### [Aim of the exercise]
Your answer must be the records below, printed exactly.

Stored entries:

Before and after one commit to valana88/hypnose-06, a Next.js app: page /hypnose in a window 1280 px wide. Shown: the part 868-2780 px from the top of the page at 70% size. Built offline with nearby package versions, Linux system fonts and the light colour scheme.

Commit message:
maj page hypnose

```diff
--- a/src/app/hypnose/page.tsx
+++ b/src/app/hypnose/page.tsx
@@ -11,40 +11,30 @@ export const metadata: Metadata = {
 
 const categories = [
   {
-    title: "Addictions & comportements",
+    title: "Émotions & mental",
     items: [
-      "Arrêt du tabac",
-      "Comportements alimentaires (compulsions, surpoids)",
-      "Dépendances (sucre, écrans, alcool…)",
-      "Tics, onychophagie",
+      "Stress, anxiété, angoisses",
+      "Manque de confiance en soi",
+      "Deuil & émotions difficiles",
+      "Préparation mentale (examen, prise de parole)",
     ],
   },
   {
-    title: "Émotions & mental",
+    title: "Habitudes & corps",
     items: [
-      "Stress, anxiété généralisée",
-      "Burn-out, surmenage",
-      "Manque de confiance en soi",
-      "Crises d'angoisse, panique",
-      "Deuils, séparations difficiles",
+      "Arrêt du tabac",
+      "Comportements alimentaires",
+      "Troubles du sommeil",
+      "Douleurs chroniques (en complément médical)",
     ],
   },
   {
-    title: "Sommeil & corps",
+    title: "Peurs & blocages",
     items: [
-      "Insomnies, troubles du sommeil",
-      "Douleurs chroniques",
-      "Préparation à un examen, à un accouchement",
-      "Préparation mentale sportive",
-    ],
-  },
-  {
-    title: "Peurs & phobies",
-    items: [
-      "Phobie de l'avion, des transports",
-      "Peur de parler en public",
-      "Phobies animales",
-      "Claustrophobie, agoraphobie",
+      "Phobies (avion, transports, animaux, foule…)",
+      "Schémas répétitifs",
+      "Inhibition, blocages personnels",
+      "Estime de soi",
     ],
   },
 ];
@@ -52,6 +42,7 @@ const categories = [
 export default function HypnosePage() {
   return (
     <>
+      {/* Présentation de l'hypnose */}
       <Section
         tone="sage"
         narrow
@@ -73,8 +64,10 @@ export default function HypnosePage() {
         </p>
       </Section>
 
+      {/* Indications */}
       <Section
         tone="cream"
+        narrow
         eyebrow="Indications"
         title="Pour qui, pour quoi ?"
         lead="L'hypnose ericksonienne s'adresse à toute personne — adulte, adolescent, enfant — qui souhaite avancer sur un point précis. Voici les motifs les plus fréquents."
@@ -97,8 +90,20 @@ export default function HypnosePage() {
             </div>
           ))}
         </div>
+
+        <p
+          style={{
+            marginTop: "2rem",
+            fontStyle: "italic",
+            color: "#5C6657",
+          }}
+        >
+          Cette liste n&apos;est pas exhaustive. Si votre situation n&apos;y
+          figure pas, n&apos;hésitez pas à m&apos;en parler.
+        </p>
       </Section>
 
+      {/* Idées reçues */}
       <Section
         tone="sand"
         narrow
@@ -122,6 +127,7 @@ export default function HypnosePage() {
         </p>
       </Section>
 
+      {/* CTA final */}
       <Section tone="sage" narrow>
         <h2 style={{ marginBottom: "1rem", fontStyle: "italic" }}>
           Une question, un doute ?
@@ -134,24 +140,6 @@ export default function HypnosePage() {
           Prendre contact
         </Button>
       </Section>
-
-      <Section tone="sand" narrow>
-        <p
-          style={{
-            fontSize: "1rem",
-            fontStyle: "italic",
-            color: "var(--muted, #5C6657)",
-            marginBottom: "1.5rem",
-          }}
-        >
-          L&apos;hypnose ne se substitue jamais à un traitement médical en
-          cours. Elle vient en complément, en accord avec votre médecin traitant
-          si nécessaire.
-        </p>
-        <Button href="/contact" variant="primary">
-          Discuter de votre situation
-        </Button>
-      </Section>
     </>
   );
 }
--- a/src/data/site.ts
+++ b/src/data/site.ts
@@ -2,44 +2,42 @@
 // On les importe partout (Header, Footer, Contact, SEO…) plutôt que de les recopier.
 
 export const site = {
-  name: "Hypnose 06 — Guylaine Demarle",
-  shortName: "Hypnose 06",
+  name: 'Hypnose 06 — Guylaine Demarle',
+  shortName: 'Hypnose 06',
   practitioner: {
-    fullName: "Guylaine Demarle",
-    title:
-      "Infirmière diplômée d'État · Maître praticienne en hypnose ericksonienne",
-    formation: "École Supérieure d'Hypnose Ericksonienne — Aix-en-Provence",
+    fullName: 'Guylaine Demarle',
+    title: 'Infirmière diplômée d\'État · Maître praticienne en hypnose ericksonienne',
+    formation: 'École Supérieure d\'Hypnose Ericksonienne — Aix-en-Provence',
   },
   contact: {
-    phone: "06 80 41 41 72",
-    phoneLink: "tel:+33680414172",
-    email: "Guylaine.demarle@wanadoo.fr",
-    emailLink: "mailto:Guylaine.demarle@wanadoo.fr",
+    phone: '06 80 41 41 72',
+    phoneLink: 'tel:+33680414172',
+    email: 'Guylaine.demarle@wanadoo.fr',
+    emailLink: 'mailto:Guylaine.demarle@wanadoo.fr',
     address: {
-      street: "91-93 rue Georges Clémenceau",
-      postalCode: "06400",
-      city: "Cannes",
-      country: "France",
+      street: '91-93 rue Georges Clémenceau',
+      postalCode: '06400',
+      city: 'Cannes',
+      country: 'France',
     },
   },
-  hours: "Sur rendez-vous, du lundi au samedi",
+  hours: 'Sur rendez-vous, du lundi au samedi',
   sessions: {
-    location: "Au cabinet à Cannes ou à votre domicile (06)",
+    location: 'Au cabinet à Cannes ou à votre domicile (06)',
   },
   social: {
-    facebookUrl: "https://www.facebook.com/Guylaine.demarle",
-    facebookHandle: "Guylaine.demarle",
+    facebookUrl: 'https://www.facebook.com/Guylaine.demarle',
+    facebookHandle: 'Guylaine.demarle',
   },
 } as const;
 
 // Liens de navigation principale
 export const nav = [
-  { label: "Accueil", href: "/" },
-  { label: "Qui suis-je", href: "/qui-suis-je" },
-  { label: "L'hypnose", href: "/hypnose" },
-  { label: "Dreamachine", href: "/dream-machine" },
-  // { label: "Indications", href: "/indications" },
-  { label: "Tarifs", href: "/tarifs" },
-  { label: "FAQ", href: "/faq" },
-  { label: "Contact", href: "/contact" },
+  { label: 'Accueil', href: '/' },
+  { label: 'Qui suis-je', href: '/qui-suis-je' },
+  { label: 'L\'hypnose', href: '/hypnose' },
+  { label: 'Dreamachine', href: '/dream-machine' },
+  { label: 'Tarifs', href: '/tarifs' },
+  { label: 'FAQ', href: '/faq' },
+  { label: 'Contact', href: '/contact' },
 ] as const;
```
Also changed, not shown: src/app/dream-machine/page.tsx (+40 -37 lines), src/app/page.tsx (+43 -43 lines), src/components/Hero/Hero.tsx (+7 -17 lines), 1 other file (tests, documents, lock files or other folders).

### [Result of this task]
Before and after one commit to valana88/hypnose-06, a Next.js app: page /hypnose in a window 1280 px wide. Shown: the part 868-2780 px from the top of the page at 70% size. Built offline with nearby package versions, Linux system fonts and the light colour scheme.

Commit message:
maj page hypnose

```diff
--- a/src/app/hypnose/page.tsx
+++ b/src/app/hypnose/page.tsx
@@ -11,40 +11,30 @@ export const metadata: Metadata = {
 
 const categories = [
   {
-    title: "Addictions & comportements",
+    title: "Émotions & mental",
     items: [
-      "Arrêt du tabac",
-      "Comportements alimentaires (compulsions, surpoids)",
-      "Dépendances (sucre, écrans, alcool…)",
-      "Tics, onychophagie",
+      "Stress, anxiété, angoisses",
+      "Manque de confiance en soi",
+      "Deuil & émotions difficiles",
+      "Préparation mentale (examen, prise de parole)",
     ],
   },
   {
-    title: "Émotions & mental",
+    title: "Habitudes & corps",
     items: [
-      "Stress, anxiété généralisée",
-      "Burn-out, surmenage",
-      "Manque de confiance en soi",
-      "Crises d'angoisse, panique",
-      "Deuils, séparations difficiles",
+      "Arrêt du tabac",
+      "Comportements alimentaires",
+      "Troubles du sommeil",
+      "Douleurs chroniques (en complément médical)",
     ],
   },
   {
-    title: "Sommeil & corps",
+    title: "Peurs & blocages",
     items: [
-      "Insomnies, troubles du sommeil",
-      "Douleurs chroniques",
-      "Préparation à un examen, à un accouchement",
-      "Préparation mentale sportive",
-    ],
-  },
-  {
-    title: "Peurs & phobies",
-    items: [
-      "Phobie de l'avion, des transports",
-      "Peur de parler en public",
-      "Phobies animales",
-      "Claustrophobie, agoraphobie",
+      "Phobies (avion, transports, animaux, foule…)",
+      "Schémas répétitifs",
+      "Inhibition, blocages personnels",
+      "Estime de soi",
     ],
   },
 ];
@@ -52,6 +42,7 @@ const categories = [
 export default function HypnosePage() {
   return (
     <>
+      {/* Présentation de l'hypnose */}
       <Section
         tone="sage"
         narrow
@@ -73,8 +64,10 @@ export default function HypnosePage() {
         </p>
       </Section>
 
+      {/* Indications */}
       <Section
         tone="cream"
+        narrow
         eyebrow="Indications"
         title="Pour qui, pour quoi ?"
         lead="L'hypnose ericksonienne s'adresse à toute personne — adulte, adolescent, enfant — qui souhaite avancer sur un point précis. Voici les motifs les plus fréquents."
@@ -97,8 +90,20 @@ export default function HypnosePage() {
             </div>
           ))}
         </div>
+
+        <p
+          style={{
+            marginTop: "2rem",
+            fontStyle: "italic",
+            color: "#5C6657",
+          }}
+        >
+          Cette liste n&apos;est pas exhaustive. Si votre situation n&apos;y
+          figure pas, n&apos;hésitez pas à m&apos;en parler.
+        </p>
       </Section>
 
+      {/* Idées reçues */}
       <Section
         tone="sand"
         narrow
@@ -122,6 +127,7 @@ export default function HypnosePage() {
         </p>
       </Section>
 
+      {/* CTA final */}
       <Section tone="sage" narrow>
         <h2 style={{ marginBottom: "1rem", fontStyle: "italic" }}>
           Une question, un doute ?
@@ -134,24 +140,6 @@ export default function HypnosePage() {
           Prendre contact
         </Button>
       </Section>
-
-      <Section tone="sand" narrow>
-        <p
-          style={{
-            fontSize: "1rem",
-            fontStyle: "italic",
-            color: "var(--muted, #5C6657)",
-            marginBottom: "1.5rem",
-          }}
-        >
-          L&apos;hypnose ne se substitue jamais à un traitement médical en
-          cours. Elle vient en complément, en accord avec votre médecin traitant
-          si nécessaire.
-        </p>
-        <Button href="/contact" variant="primary">
-          Discuter de votre situation
-        </Button>
-      </Section>
     </>
   );
 }
--- a/src/data/site.ts
+++ b/src/data/site.ts
@@ -2,44 +2,42 @@
 // On les importe partout (Header, Footer, Contact, SEO…) plutôt que de les recopier.
 
 export const site = {
-  name: "Hypnose 06 — Guylaine Demarle",
-  shortName: "Hypnose 06",
+  name: 'Hypnose 06 — Guylaine Demarle',
+  shortName: 'Hypnose 06',
   practitioner: {
-    fullName: "Guylaine Demarle",
-    title:
-      "Infirmière diplômée d'État · Maître praticienne en hypnose ericksonienne",
-    formation: "École Supérieure d'Hypnose Ericksonienne — Aix-en-Provence",
+    fullName: 'Guylaine Demarle',
+    title: 'Infirmière diplômée d\'État · Maître praticienne en hypnose ericksonienne',
+    formation: 'École Supérieure d\'Hypnose Ericksonienne — Aix-en-Provence',
   },
   contact: {
-    phone: "06 80 41 41 72",
-    phoneLink: "tel:+33680414172",
-    email: "Guylaine.demarle@wanadoo.fr",
-    emailLink: "mailto:Guylaine.demarle@wanadoo.fr",
+    phone: '06 80 41 41 72',
+    phoneLink: 'tel:+33680414172',
+    email: 'Guylaine.demarle@wanadoo.fr',
+    emailLink: 'mailto:Guylaine.demarle@wanadoo.fr',
     address: {
-      street: "91-93 rue Georges Clémenceau",
-      postalCode: "06400",
-      city: "Cannes",
-      country: "France",
+      street: '91-93 rue Georges Clémenceau',
+      postalCode: '06400',
+      city: 'Cannes',
+      country: 'France',
     },
   },
-  hours: "Sur rendez-vous, du lundi au samedi",
+  hours: 'Sur rendez-vous, du lundi au samedi',
   sessions: {
-    location: "Au cabinet à Cannes ou à votre domicile (06)",
+    location: 'Au cabinet à Cannes ou à votre domicile (06)',
   },
   social: {
-    facebookUrl: "https://www.facebook.com/Guylaine.demarle",
-    facebookHandle: "Guylaine.demarle",
+    facebookUrl: 'https://www.facebook.com/Guylaine.demarle',
+    facebookHandle: 'Guylaine.demarle',
   },
 } as const;
 
 // Liens de navigation principale
 export const nav = [
-  { label: "Accueil", href: "/" },
-  { label: "Qui suis-je", href: "/qui-suis-je" },
-  { label: "L'hypnose", href: "/hypnose" },
-  { label: "Dreamachine", href: "/dream-machine" },
-  // { label: "Indications", href: "/indications" },
-  { label: "Tarifs", href: "/tarifs" },
-  { label: "FAQ", href: "/faq" },
-  { label: "Contact", href: "/contact" },
+  { label: 'Accueil', href: '/' },
+  { label: 'Qui suis-je', href: '/qui-suis-je' },
+  { label: 'L\'hypnose', href: '/hypnose' },
+  { label: 'Dreamachine', href: '/dream-machine' },
+  { label: 'Tarifs', href: '/tarifs' },
+  { label: 'FAQ', href: '/faq' },
+  { label: 'Contact', href: '/contact' },
 ] as const;
```
Also changed, not shown: src/app/dream-machine/page.tsx (+40 -37 lines), src/app/page.tsx (+43 -43 lines), src/components/Hero/Hero.tsx (+7 -17 lines), 1 other file (tests, documents, lock files or other folders).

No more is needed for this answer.